The development of grassroots Chinese NGOs following the Wenchuan earthquake of 2008: Three case studies, four Modi Vivendi
Many analysts consider 2008 to have been “NGO year zero” for China, as the relief and reconstruction process following the Wenchuan earthquake witnessed a significant surge in NGO activity. This study traces the development trajectory of three NGOs in Y City over the eight years since the area was severely struck by the Wenchuan earthquake. These NGOs actively assisted in the post-disaster recovery. By the time the reconstruction was complete, they had translated their distinct resources, development plans, and relationships with local government into different approaches to helping the local community. This study proposes an interactive model that captures the nuanced dynamics over time on both sides of the NGO–local government relationships. The model focuses on variations in NGOs’ orientations and bargaining power. This yields a matrix with four elementary types of relationship: “parent-–child,” “mercantile,” “predator–prey,” and alienated relationships. These interaction patterns and their effects are clearly seen in the case studies.

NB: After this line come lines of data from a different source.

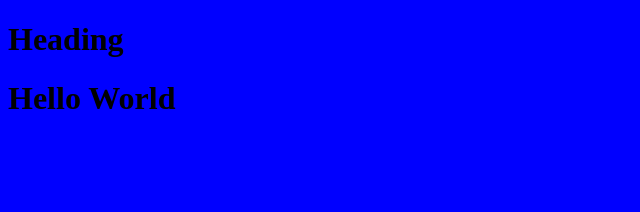
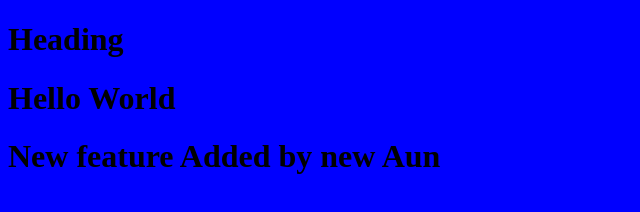
Before and after one commit to AunAhmad/test-repo2, a plain HTML site: page index.html in a window 1280 px wide. Shown: the whole page, without its empty margins (0-640 px from the left). Drawn offline with Linux system fonts and the light colour scheme.

Commit message:
new feature added

```diff
--- a/index.html
+++ b/index.html
@@ -10,6 +10,6 @@
 <body>
     <h1>Heading</h1>
     <h1>Hello World</h1>
-
+    <h1>New feature Added by new Aun </h1>
 </body>
 </html>
```
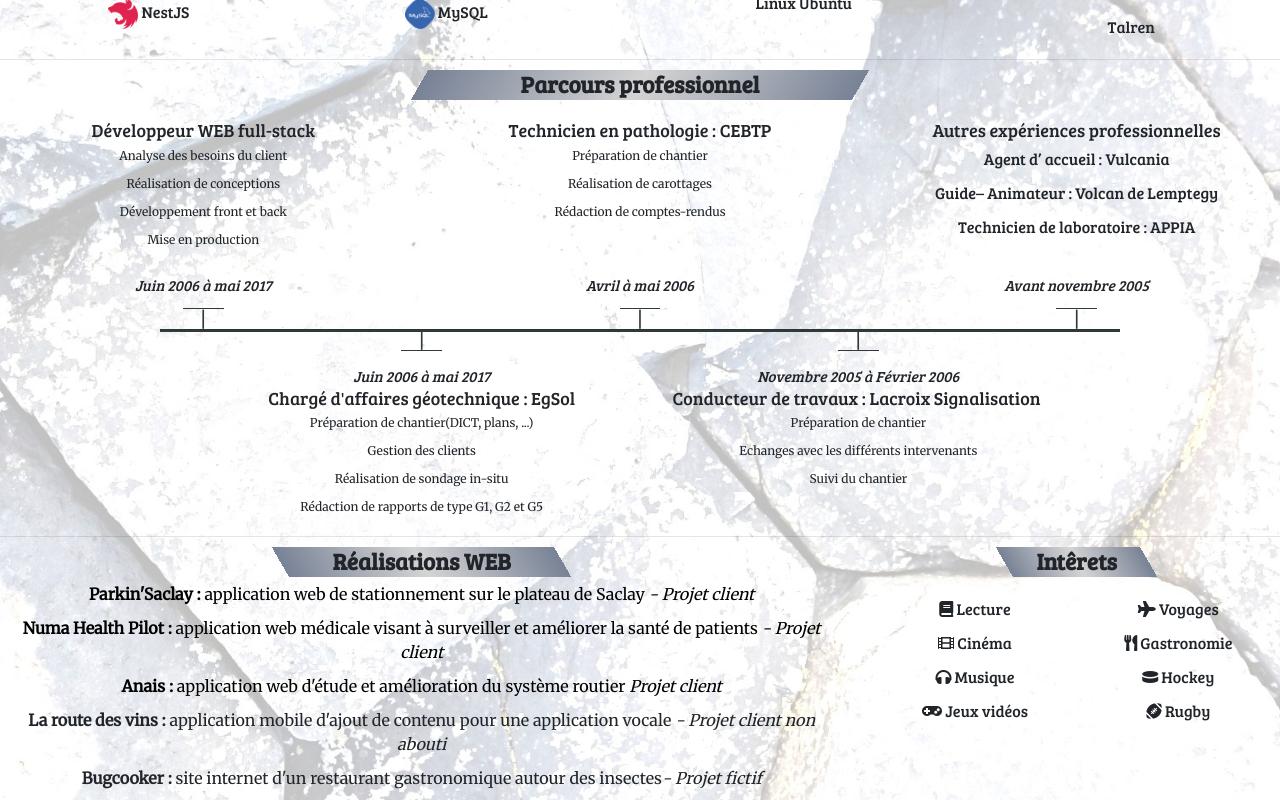
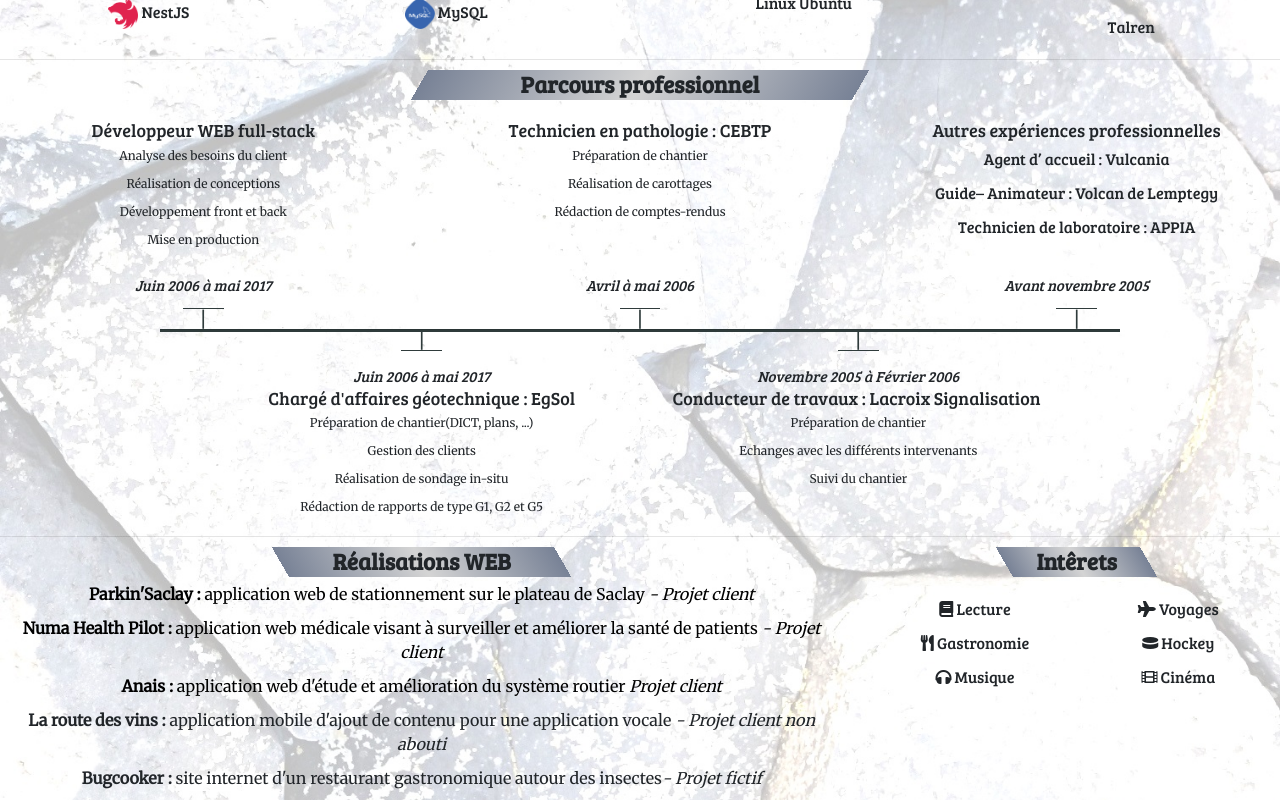
Before and after one commit to ThePuffin/CVDeveloppeur, a React (Create React App) app: page / in a window 1280 px wide. Shown: the part 909-1709 px from the top of the page. Built offline with nearby package versions, Linux system fonts and the light colour scheme.

Commit message:
update interest

```diff
--- a/src/components/interets/Interets.js
+++ b/src/components/interets/Interets.js
@@ -1,5 +1,6 @@
-import React, { Component } from "react";
-import "./Interets.css";
+import './Interets.css';
+
+import React, { Component } from 'react';
 
 class Interets extends Component {
   constructor(props) {
@@ -17,32 +18,25 @@
               <p className="pFont">
                 <i className="fas fa-book" /> Lecture
               </p>
-
               <p className="pFont">
-                <i className="fas fa-film" /> Cinéma
+                <i className="fas fa-utensils" /> Gastronomie
               </p>
               <p className="pFont">
                 <i className="fas fa-headphones" /> Musique
-              </p>
-              <p className="pFont">
-                <i className="fas fa-gamepad" /> Jeux vidéos
               </p>
             </div>
             <div className="col-sm-12 col-md-6">
               <p className="pFont">
                 <i className="fas fa-plane" /> Voyages
               </p>
-              <p className="pFont">
-                <i className="fas fa-utensils" /> Gastronomie
-              </p>
+
               <p className="pFont">
                 <i className="fas fa-hockey-puck" /> Hockey
               </p>
               <p className="pFont">
-                <i className="fas fa-football-ball" /> Rugby
+                <i className="fas fa-film" /> Cinéma
               </p>
             </div>
-
           </div>
         </div>
       </div>
```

NGO development, Disaster management, China, Wenchuan earthquake
Source Publication Title
VOLUNTAS: International Journal of Voluntary and Nonprofit Organizations
The author gratefully acknowledges the Yale MacMillan Center, the Yale Council for East Asian Studies, Hong Kong Baptist University Faculty Research Grant (FRG1/13-14/043), and the Hong Kong Research Grants Council (HKBU 22400214-ECS) for providing financial support for fieldwork in Sichuan Province, China between 2008 and 2016. The author also thanks Chan Hei Yin Kyle for his excellent research assistance.
Link to Publisher's Edition
Kang, Y. (2017). The development of grassroots Chinese NGOs following the Wenchuan earthquake of 2008: Three case studies, four Modi Vivendi. VOLUNTAS: International Journal of Voluntary and Nonprofit Organizations, 28 (4), 1648-1672. https://doi.org/10.1007/s11266-017-9837-1